Stored data:
***

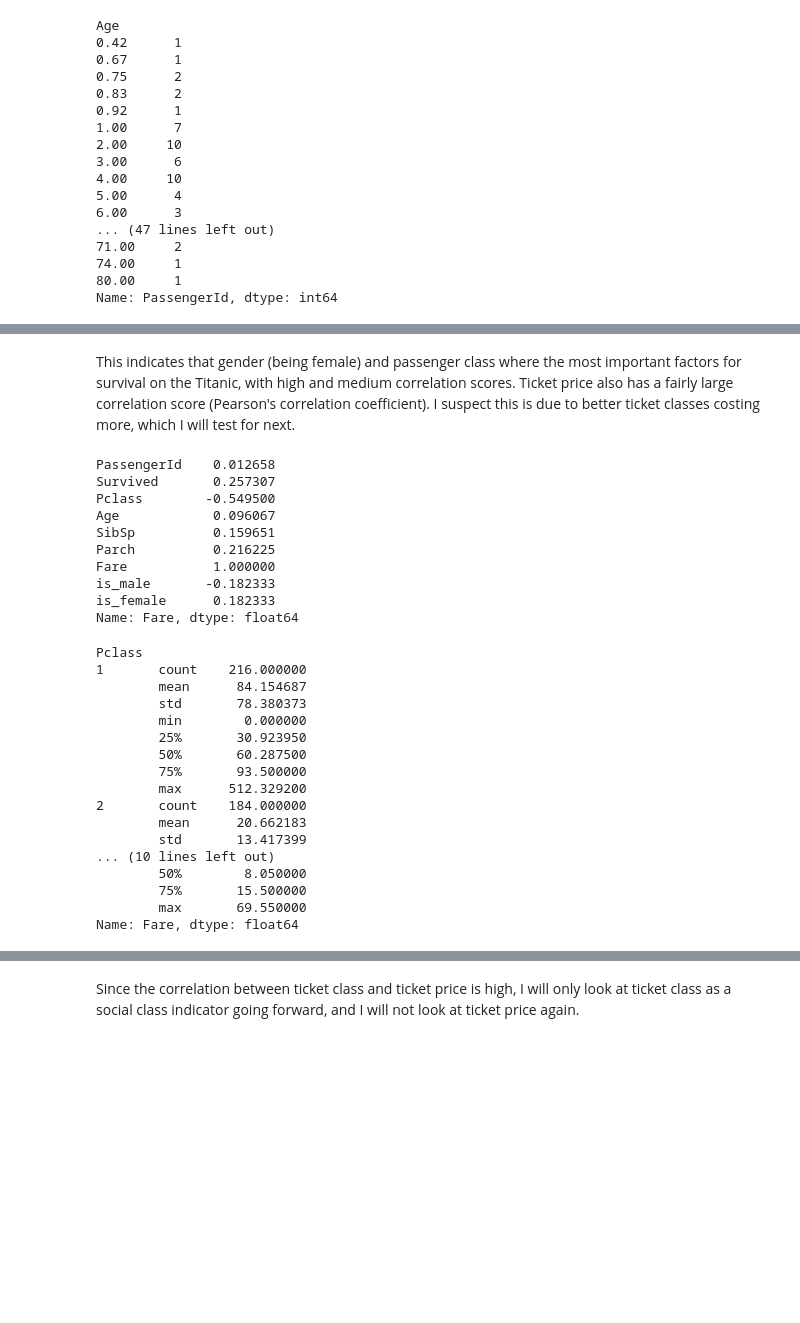
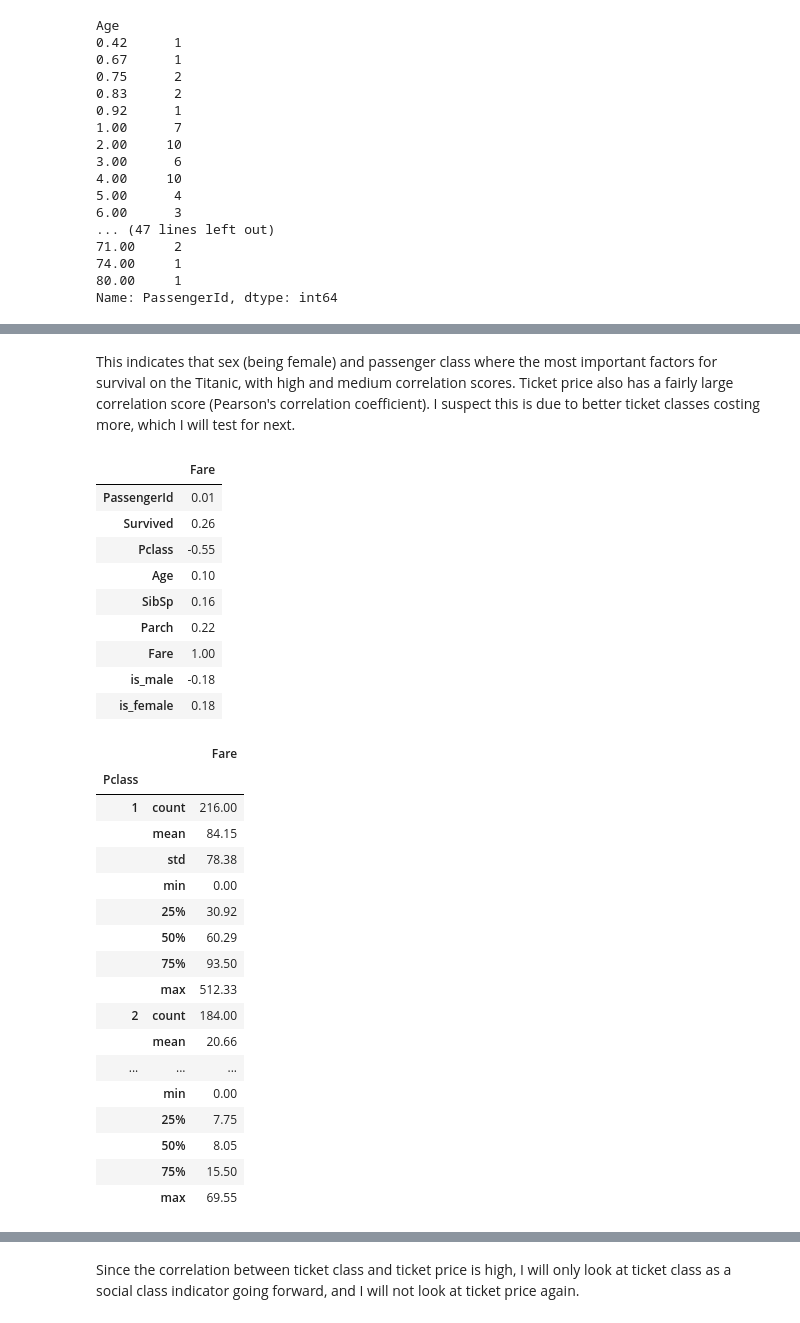
Before and after one commit to gisledb/udacity_nanodegree, a Jupyter notebook: ipython_notebooks/p2_investigate_dataset/p2_titanic.ipynb, the cells around one changed output, grey strips where cells are left out. Drawn from its saved outputs; the diff is of its cells as text; code cells hidden in the pictures; blank space fills up the shorter version.

```diff
--- a/ipython_notebooks/p2_investigate_dataset/p2_titanic.ipynb
+++ b/ipython_notebooks/p2_investigate_dataset/p2_titanic.ipynb
@@ -218,37 +241,38 @@ Name: Survived, dtype: float64
 # %% [markdown]
-This indicates that gender (being female) and passenger class where the most important factors for survival on the Titanic, with high and medium correlation scores. Ticket price also has a fairly large correlation score (Pearson's correlation coefficient). I suspect this is due to better ticket classes costing more, which I will test for next.
+This indicates that sex (being female) and passenger class where the most important factors for survival on the Titanic, with high and medium correlation scores. Ticket price also has a fairly large correlation score (Pearson's correlation coefficient). I suspect this is due to better ticket classes costing more, which I will test for next.
 # %%
-display(titanic.corr()['Fare'])
+display(round(titanic.corr()['Fare'],2).to_frame())
 
-display(titanic.groupby('Pclass')['Fare'].describe())
+display(round(titanic.groupby('Pclass')['Fare'].describe(),2).to_frame())
 # %% [output]
-PassengerId    0.012658
-Survived       0.257307
-Pclass        -0.549500
-Age            0.096067
-SibSp          0.159651
-Parch          0.216225
-Fare           1.000000
-is_male       -0.182333
-is_female      0.182333
-Name: Fare, dtype: float64
-Pclass
-1       count    216.000000
-        mean      84.154687
-        std       78.380373
-        min        0.000000
-        25%       30.923950
-        50%       60.287500
-        75%       93.500000
-        max      512.329200
-2       count    184.000000
-        mean      20.662183
-        std       13.417399
-... (10 lines left out)
-        50%        8.050000
-        75%       15.500000
-        max       69.550000
-Name: Fare, dtype: float64
+|  | Fare |
+| PassengerId | 0.01 |
+| Survived | 0.26 |
+| Pclass | -0.55 |
+| Age | 0.10 |
+| SibSp | 0.16 |
+| Parch | 0.22 |
+| Fare | 1.00 |
+| is_male | -0.18 |
+| is_female | 0.18 |
+|  |  | Fare |
+| Pclass |  |  |
+| 1 | count | 216.00 |
+|  | mean | 84.15 |
+|  | std | 78.38 |
+|  | min | 0.00 |
+|  | 25% | 30.92 |
+|  | 50% | 60.29 |
+|  | 75% | 93.50 |
+|  | max | 512.33 |
+| 2 | count | 184.00 |
+|  | mean | 20.66 |
+| ... | ... | ... |
+|  | min | 0.00 |
+|  | 25% | 7.75 |
+|  | 50% | 8.05 |
+|  | 75% | 15.50 |
+|  | max | 69.55 |
 # %%
 #Looking further at the passengers who did not pay for their tickets (ticket price 0)
 
```
Also changed, not shown: parts of 33 cells of this notebook, 1 other file.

***

▶ _PROBLEM_
Set out every record exactly, images excluded.

▶ _FINAL ANSWER_
Before and after one commit to gisledb/udacity_nanodegree, a Jupyter notebook: ipython_notebooks/p2_investigate_dataset/p2_titanic.ipynb, the cells around one changed output, grey strips where cells are left out. Drawn from its saved outputs; the diff is of its cells as text; code cells hidden in the pictures; blank space fills up the shorter version.

```diff
--- a/ipython_notebooks/p2_investigate_dataset/p2_titanic.ipynb
+++ b/ipython_notebooks/p2_investigate_dataset/p2_titanic.ipynb
@@ -218,37 +241,38 @@ Name: Survived, dtype: float64
 # %% [markdown]
-This indicates that gender (being female) and passenger class where the most important factors for survival on the Titanic, with high and medium correlation scores. Ticket price also has a fairly large correlation score (Pearson's correlation coefficient). I suspect this is due to better ticket classes costing more, which I will test for next.
+This indicates that sex (being female) and passenger class where the most important factors for survival on the Titanic, with high and medium correlation scores. Ticket price also has a fairly large correlation score (Pearson's correlation coefficient). I suspect this is due to better ticket classes costing more, which I will test for next.
 # %%
-display(titanic.corr()['Fare'])
+display(round(titanic.corr()['Fare'],2).to_frame())
 
-display(titanic.groupby('Pclass')['Fare'].describe())
+display(round(titanic.groupby('Pclass')['Fare'].describe(),2).to_frame())
 # %% [output]
-PassengerId    0.012658
-Survived       0.257307
-Pclass        -0.549500
-Age            0.096067
-SibSp          0.159651
-Parch          0.216225
-Fare           1.000000
-is_male       -0.182333
-is_female      0.182333
-Name: Fare, dtype: float64
-Pclass
-1       count    216.000000
-        mean      84.154687
-        std       78.380373
-        min        0.000000
-        25%       30.923950
-        50%       60.287500
-        75%       93.500000
-        max      512.329200
-2       count    184.000000
-        mean      20.662183
-        std       13.417399
-... (10 lines left out)
-        50%        8.050000
-        75%       15.500000
-        max       69.550000
-Name: Fare, dtype: float64
+|  | Fare |
+| PassengerId | 0.01 |
+| Survived | 0.26 |
+| Pclass | -0.55 |
+| Age | 0.10 |
+| SibSp | 0.16 |
+| Parch | 0.22 |
+| Fare | 1.00 |
+| is_male | -0.18 |
+| is_female | 0.18 |
+|  |  | Fare |
+| Pclass |  |  |
+| 1 | count | 216.00 |
+|  | mean | 84.15 |
+|  | std | 78.38 |
+|  | min | 0.00 |
+|  | 25% | 30.92 |
+|  | 50% | 60.29 |
+|  | 75% | 93.50 |
+|  | max | 512.33 |
+| 2 | count | 184.00 |
+|  | mean | 20.66 |
+| ... | ... | ... |
+|  | min | 0.00 |
+|  | 25% | 7.75 |
+|  | 50% | 8.05 |
+|  | 75% | 15.50 |
+|  | max | 69.55 |
 # %%
 #Looking further at the passengers who did not pay for their tickets (ticket price 0)
 
```
Also changed, not shown: parts of 33 cells of this notebook, 1 other file.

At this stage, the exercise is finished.